John Ringor, Joshua Jones, and Fellow PSG Members Show Chicago Youth that Rhythm is It!

Earlier this year, 16-year-old John Ringor (Show #202 and #206 ) and 17-year-old Joshua Jones (TV Episode 201, Show #171 and  #206), both Chicago percussionists and Jack Kent Cooke Young Artist Award recipients, gave a performance and demonstration for children and their families at the Chicago Symphony Center. They were joined by eight of their colleagues from the Percussion Scholarship Group (PSG), a program affiliated with the Chicago Symphony Orchestra (an ensemble of which appeared on From the Top’s Show #206), that provides free lessons and percussion instruments to students from the Chicago area – an inspiring example of arts leadership itself!

John, Josh, and members of the Percussion Scholarship Group at the Chicago Symphony Center

Their concert was part of the CSO’s Caminos a la Musica: a program that provides lower-income families the opportunity to see and experience classical music in a professional setting.

John Ringor by From the Top, Inc..(We) chose to perform for kids because they are the people of the future; they will be the ones to shape the future of music. These people need to realize just how important music is so that they can help promote and support it.” – John

Joshua Jones by From the Top, Inc..

“(We) wanted to spread knowledge about percussion and the PSG, and also I wanted to incorporate members of the group in this performance. Kind of like a family affair.” -Josh

We asked John and Josh to share more about their project:

John, Josh, and the PSG performing at the Chicago Symphony Center

FTT: What was the experience like for you? Did you have a favorite moment?

Josh: I had fun performing for the children, and their reaction was priceless. As loud as we were, I was expecting them to cover their ears, but the adults were the only ones with their ears covered.

John: Perhaps my favorite moment of the whole performance was seeing how happy all the kids were. The looks on their faces when we started things off with a bang and when I was doing all sorts of stick tricks in a solo were so gratifying. They looked like they really enjoyed our performance and had fun and a genuine interest in our music. That feeling of appreciation I got from them was the best part of this whole experience.

FTT: What do you think the audience took away from the event?

John: I think that they developed a new interest and appreciation for percussion and music that is not normally heard on the radio or is mainstream. They really seemed interested in the instruments and music we played so I think that one day they too will want to play an instrument.

Josh: Probably the point that was received by the audience was that percussion is a fun instrument to play, and it takes hard work to achieve a high level on any instrument that they may decide to take up, or anything they decide to do in life.

FTT: What did you learn from the experience?

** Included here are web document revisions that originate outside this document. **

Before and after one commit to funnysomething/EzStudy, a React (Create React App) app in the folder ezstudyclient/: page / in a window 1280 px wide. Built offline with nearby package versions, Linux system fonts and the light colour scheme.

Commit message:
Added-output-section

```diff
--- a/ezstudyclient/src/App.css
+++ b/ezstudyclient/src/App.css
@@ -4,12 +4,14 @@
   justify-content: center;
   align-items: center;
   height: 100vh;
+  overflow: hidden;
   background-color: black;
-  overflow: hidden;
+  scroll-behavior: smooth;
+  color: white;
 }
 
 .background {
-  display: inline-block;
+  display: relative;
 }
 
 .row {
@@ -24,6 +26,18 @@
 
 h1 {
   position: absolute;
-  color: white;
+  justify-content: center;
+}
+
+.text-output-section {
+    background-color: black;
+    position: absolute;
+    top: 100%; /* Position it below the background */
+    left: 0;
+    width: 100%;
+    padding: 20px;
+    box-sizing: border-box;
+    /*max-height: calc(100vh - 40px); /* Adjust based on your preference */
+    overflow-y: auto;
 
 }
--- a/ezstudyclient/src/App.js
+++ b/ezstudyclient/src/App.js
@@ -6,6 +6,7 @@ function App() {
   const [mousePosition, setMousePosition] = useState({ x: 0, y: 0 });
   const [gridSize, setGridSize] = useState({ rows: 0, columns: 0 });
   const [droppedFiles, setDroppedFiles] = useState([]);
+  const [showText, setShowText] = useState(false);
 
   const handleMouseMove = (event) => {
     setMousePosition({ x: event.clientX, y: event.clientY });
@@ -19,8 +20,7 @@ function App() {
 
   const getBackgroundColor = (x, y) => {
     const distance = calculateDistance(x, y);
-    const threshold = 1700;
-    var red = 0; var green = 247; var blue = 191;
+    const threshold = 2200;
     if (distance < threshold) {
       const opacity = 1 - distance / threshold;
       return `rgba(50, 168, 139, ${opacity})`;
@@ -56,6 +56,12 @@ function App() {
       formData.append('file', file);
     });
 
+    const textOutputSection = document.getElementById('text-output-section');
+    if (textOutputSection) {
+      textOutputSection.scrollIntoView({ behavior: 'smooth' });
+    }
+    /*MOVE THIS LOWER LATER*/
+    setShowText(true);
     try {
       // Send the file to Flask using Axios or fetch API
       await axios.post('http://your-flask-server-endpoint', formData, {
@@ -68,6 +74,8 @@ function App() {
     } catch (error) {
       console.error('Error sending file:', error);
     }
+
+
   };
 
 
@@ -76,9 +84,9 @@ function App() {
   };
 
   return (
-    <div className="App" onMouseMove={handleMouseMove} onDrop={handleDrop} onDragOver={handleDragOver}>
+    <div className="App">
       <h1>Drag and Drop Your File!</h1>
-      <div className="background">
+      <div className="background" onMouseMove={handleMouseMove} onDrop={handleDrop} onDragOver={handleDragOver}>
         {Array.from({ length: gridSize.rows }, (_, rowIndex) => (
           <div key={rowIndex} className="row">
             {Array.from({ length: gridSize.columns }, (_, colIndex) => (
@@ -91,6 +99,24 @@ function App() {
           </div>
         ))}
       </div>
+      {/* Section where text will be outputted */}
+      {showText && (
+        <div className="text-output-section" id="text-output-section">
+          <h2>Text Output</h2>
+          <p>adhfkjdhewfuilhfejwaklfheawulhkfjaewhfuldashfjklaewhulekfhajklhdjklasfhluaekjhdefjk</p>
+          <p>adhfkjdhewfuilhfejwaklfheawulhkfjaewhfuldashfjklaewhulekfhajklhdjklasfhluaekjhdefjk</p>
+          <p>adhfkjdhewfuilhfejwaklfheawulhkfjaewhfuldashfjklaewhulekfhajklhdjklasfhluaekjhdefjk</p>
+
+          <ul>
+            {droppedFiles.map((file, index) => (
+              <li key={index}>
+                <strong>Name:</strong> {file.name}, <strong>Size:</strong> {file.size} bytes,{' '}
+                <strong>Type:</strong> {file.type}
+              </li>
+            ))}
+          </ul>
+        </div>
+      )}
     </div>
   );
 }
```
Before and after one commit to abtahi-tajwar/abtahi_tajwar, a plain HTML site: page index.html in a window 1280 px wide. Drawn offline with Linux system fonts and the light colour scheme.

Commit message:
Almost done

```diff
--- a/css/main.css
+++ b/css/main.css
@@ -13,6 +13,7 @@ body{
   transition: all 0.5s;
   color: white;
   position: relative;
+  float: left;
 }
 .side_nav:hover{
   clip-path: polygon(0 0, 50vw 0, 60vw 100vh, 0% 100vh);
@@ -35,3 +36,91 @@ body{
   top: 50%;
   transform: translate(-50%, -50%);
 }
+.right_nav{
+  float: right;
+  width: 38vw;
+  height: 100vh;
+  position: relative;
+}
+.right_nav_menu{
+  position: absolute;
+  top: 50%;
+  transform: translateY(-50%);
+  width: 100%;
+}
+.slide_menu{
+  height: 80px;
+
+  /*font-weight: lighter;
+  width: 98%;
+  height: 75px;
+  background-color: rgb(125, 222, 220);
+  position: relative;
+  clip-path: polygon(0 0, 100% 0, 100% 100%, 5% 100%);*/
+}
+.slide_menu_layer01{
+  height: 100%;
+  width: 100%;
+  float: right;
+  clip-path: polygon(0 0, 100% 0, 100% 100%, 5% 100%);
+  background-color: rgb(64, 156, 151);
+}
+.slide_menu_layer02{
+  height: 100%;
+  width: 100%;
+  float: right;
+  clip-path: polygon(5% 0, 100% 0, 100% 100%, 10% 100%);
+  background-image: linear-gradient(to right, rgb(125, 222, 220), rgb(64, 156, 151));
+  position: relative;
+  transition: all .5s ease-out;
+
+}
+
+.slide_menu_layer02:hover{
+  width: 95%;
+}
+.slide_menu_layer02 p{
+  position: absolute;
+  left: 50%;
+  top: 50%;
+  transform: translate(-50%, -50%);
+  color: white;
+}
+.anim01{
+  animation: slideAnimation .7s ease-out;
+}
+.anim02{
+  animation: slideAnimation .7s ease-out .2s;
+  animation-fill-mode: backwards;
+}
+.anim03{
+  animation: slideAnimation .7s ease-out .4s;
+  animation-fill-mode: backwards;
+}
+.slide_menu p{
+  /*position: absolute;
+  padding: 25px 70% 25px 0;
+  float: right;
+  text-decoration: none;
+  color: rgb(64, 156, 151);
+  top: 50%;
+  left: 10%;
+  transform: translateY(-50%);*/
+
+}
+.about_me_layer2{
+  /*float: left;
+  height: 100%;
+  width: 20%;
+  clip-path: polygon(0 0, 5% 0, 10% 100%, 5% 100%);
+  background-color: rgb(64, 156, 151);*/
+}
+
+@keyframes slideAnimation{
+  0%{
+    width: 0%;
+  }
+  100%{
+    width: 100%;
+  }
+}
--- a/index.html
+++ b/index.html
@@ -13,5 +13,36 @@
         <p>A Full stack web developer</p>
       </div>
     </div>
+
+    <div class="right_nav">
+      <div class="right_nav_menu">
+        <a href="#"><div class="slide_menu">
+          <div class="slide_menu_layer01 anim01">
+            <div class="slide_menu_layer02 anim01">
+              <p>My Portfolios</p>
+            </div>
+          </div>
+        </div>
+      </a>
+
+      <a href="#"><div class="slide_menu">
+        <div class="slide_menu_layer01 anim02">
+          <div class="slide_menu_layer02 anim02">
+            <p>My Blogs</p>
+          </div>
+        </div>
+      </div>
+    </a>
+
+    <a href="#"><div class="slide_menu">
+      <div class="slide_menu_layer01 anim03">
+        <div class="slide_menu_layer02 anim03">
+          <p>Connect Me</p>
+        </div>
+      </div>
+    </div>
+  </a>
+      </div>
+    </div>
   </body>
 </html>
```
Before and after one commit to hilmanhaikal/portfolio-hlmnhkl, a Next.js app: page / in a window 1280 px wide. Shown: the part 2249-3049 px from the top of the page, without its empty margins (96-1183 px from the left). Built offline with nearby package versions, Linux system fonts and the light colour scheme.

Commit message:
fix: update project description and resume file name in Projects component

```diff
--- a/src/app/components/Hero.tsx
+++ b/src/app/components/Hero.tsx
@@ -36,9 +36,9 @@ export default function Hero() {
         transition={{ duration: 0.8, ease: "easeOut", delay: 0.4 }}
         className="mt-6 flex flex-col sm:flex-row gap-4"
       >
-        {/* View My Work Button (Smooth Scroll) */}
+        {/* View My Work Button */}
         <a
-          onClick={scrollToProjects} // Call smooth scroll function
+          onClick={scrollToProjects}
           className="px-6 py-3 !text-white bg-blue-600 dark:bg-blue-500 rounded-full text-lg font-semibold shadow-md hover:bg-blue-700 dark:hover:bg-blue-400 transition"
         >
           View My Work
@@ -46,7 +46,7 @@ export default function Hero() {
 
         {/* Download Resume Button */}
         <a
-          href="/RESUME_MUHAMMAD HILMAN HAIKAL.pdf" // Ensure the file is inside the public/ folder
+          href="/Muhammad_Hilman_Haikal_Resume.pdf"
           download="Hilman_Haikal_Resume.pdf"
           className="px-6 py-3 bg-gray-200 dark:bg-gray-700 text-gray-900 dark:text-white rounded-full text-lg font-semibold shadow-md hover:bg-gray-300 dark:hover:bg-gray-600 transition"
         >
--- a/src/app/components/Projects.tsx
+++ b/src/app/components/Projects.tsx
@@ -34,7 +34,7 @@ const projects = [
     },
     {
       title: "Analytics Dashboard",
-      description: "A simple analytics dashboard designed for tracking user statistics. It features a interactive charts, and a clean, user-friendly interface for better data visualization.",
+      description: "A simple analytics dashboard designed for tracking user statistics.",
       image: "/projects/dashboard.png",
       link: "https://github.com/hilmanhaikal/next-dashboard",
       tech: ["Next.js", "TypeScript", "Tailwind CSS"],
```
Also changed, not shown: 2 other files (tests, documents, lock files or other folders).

Josh: I experienced how the sound was much bigger in a smaller room, so we had to play softer in order to not over power and frighten the children. It was kind of funny actually.

John: I learned that organizing such an event is no easy task. At times it was difficult getting everyone together and having rehearsals, but we eventually worked things out. Mostly I learned to just have fun. When I have fun then everyone else senses that and tries to have fun as well. By enjoying myself and keeping a positive attitude the performance was wonderful and the kids had a great time.

FTT: Do you think this type of experience can help your development as a musician? How?

John: It’s taught me the value of planning, organization, teamwork, and showmanship. I learned that just like in an orchestra or in an ensemble, teamwork and communication was essential both for playing musically together as well as running the show.

Josh: Instead of regurgitating music that we memorize, connecting with the audience can ease some of the nerves we may have as musicians when we perform and it tells us even more what the audience wants out of a concert.

FTT: What advice would you give other musicians interested in doing a similar project?

Josh: Don’t be afraid to try new things as you go. Always have a set goal, but if there is room for improvisation, take full advantage of it.

John: Just have fun with it. If the audience sees you having fun then they will too and that’s the secret to success.